■ **TASK GOAL**: Could you copy every line from the material below in which "directories" appears?

━━━ SOURCE INFORMATION

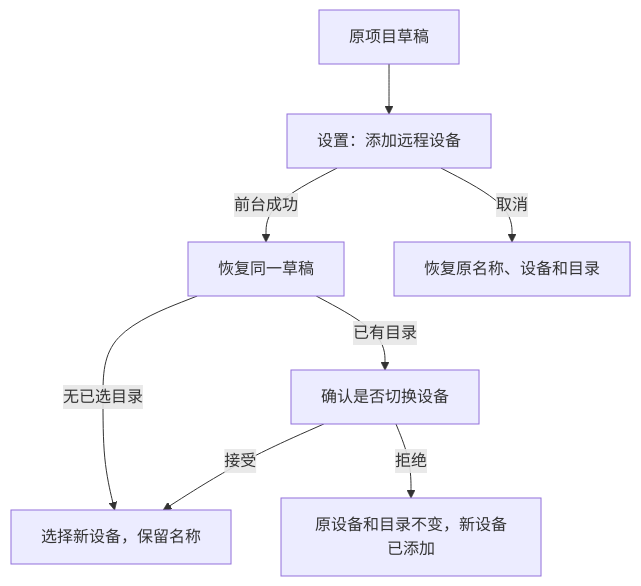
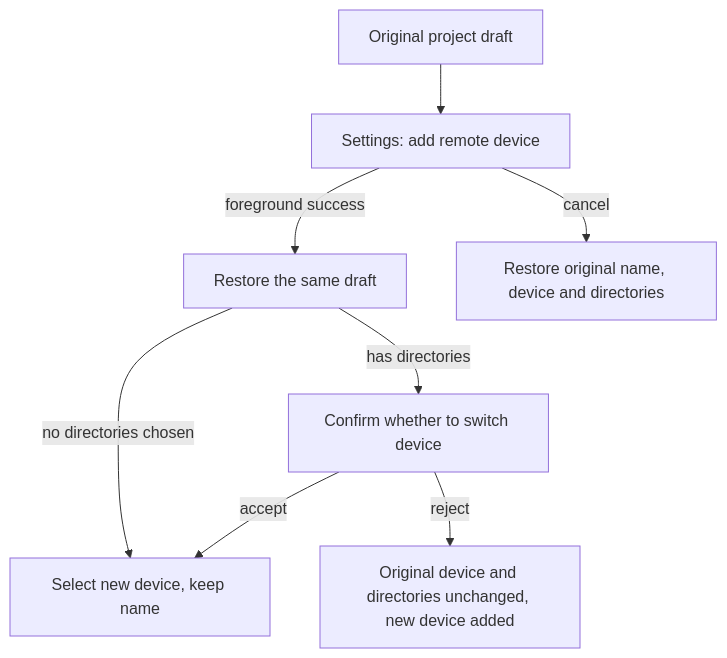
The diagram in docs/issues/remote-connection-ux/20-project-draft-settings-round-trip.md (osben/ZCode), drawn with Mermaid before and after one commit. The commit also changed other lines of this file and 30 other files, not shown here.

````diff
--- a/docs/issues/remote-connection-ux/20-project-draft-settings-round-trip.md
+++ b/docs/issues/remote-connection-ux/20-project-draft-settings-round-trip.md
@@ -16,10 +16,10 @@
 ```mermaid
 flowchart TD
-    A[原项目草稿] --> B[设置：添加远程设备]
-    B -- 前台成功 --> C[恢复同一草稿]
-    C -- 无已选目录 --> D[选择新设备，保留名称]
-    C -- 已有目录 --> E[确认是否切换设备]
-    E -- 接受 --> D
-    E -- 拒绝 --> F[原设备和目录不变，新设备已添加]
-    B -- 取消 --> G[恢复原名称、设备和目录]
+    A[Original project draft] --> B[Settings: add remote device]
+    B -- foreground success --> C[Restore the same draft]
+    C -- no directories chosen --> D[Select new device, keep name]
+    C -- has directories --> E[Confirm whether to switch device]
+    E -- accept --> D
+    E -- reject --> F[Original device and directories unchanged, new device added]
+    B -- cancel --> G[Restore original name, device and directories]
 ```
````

━━━━━━
━━━ SOURCE INFORMATION

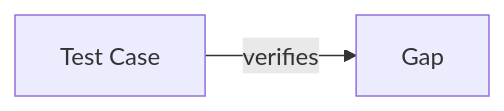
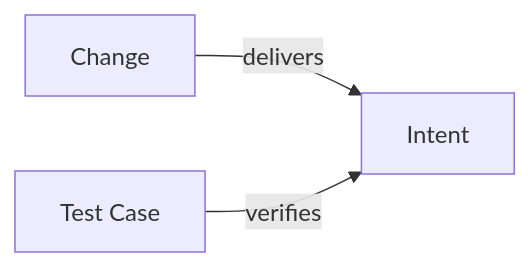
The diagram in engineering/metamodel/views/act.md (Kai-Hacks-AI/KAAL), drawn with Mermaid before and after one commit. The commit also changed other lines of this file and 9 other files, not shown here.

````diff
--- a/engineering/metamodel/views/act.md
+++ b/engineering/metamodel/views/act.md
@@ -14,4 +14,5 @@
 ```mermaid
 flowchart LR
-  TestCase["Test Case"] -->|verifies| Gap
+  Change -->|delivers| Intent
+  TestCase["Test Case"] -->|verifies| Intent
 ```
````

━━━━━━

■ **OUTPUT**:
+    C -- no directories chosen --> D[Select new device, keep name]
+    C -- has directories --> E[Confirm whether to switch device]
+    E -- reject --> F[Original device and directories unchanged, new device added]
+    B -- cancel --> G[Restore original name, device and directories]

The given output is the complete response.